WHAT YOU WILL DO.
Of the entries that follow, how many lines hold the string "text"? Write the number and nothing more.

DATA FOR THIS TASK.
↓↓↓
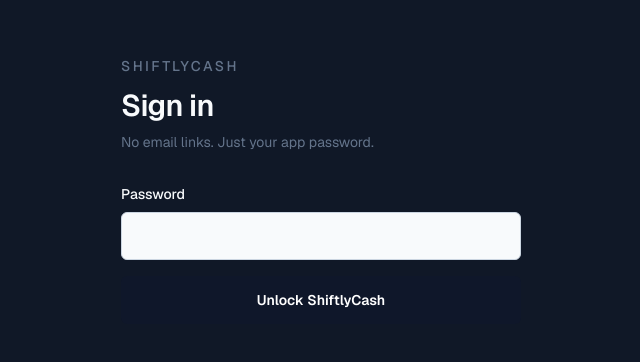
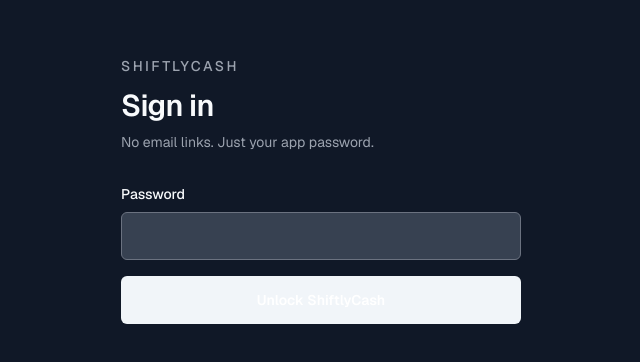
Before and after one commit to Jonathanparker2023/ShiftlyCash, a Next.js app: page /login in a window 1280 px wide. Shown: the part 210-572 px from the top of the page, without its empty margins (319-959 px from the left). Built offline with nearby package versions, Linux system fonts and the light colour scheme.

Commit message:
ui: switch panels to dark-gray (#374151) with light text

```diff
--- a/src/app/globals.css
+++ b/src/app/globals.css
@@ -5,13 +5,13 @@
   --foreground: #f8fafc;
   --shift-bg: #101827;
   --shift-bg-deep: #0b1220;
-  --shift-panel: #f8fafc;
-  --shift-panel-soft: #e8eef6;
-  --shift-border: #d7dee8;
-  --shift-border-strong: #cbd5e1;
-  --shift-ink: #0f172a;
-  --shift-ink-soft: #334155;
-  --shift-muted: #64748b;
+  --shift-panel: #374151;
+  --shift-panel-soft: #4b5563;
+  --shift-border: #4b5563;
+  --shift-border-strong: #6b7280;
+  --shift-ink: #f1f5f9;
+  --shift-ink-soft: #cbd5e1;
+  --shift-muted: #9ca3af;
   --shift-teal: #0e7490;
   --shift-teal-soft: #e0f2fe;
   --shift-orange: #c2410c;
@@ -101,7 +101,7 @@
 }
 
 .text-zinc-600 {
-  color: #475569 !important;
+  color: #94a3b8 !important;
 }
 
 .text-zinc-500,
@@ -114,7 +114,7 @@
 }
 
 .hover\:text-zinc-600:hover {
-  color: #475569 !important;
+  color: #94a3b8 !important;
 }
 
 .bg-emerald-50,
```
↑↑↑
↓↓↓
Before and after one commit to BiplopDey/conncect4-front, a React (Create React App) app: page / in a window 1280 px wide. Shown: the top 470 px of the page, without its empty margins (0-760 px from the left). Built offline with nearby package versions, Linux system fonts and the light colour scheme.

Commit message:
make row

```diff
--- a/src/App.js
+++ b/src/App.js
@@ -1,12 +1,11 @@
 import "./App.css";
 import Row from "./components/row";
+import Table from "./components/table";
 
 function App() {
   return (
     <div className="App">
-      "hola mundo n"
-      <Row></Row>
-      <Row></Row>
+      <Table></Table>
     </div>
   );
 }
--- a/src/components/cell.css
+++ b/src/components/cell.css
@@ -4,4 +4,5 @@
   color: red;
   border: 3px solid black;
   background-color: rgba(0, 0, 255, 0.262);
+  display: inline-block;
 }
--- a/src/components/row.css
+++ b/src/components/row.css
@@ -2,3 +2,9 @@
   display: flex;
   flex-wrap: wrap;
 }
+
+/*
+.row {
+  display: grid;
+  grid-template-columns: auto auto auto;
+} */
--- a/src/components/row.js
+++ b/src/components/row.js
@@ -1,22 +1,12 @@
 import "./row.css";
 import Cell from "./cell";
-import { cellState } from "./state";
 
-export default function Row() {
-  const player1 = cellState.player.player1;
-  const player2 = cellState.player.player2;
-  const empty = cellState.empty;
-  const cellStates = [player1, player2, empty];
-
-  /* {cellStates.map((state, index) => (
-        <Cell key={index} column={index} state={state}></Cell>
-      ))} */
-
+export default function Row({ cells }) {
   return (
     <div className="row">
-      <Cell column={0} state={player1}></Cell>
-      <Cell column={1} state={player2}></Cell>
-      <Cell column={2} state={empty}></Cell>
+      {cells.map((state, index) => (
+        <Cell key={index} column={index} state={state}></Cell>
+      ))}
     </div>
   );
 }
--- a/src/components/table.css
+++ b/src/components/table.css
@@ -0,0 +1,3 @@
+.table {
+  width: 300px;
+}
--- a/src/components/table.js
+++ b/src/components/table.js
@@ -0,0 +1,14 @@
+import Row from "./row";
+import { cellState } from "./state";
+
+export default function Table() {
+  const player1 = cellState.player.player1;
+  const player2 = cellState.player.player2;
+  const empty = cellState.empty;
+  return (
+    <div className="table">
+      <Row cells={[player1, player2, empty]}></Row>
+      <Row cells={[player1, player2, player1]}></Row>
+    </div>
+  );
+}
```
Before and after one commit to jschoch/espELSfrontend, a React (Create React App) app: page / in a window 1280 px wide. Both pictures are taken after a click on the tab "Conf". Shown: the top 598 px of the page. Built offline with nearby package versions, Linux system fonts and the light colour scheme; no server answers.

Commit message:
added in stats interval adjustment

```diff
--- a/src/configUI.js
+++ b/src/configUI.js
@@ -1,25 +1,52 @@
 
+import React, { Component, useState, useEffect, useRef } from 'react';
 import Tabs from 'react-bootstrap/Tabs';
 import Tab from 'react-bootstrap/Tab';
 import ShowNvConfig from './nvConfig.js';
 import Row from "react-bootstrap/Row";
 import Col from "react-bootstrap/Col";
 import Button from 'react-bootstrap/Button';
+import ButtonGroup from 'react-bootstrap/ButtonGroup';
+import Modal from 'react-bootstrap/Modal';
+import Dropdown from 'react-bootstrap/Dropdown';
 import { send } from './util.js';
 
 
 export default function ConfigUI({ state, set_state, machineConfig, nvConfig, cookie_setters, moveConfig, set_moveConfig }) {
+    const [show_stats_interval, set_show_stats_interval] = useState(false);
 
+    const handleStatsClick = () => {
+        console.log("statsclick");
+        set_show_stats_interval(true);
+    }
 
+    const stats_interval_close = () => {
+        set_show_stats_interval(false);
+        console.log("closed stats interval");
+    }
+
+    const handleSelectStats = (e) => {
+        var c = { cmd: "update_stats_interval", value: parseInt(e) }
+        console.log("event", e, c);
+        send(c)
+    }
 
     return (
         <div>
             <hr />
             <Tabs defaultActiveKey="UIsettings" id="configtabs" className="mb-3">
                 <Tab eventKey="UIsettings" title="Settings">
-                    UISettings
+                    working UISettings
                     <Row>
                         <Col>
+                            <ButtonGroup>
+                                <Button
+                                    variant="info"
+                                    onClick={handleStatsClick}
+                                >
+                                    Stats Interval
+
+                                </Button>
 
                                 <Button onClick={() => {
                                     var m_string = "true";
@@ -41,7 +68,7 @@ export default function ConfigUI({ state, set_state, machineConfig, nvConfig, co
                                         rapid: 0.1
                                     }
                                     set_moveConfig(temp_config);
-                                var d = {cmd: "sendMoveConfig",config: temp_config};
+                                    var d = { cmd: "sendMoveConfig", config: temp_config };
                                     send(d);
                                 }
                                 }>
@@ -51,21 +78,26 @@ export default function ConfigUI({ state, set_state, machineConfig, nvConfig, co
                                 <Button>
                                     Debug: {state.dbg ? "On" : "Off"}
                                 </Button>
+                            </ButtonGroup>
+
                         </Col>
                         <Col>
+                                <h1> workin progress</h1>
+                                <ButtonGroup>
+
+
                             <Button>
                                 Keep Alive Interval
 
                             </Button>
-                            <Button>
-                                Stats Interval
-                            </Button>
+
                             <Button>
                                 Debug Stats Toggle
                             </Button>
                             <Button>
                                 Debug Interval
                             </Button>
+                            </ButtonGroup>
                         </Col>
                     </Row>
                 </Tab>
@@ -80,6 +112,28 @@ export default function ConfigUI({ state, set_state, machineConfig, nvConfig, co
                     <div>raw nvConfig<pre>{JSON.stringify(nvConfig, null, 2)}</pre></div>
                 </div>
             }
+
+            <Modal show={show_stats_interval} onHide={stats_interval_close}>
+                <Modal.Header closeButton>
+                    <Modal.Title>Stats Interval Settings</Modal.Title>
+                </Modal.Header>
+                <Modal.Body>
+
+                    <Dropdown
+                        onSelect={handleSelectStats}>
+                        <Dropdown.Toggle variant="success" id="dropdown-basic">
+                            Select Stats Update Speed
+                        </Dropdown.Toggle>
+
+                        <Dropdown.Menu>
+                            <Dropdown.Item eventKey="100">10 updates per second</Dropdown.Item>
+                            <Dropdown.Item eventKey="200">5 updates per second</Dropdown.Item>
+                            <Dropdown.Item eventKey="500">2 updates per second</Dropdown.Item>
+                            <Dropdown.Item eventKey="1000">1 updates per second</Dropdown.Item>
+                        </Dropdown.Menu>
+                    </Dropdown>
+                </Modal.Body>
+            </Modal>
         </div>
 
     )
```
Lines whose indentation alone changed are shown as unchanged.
↑↑↑
EXERCISE RESULT.
4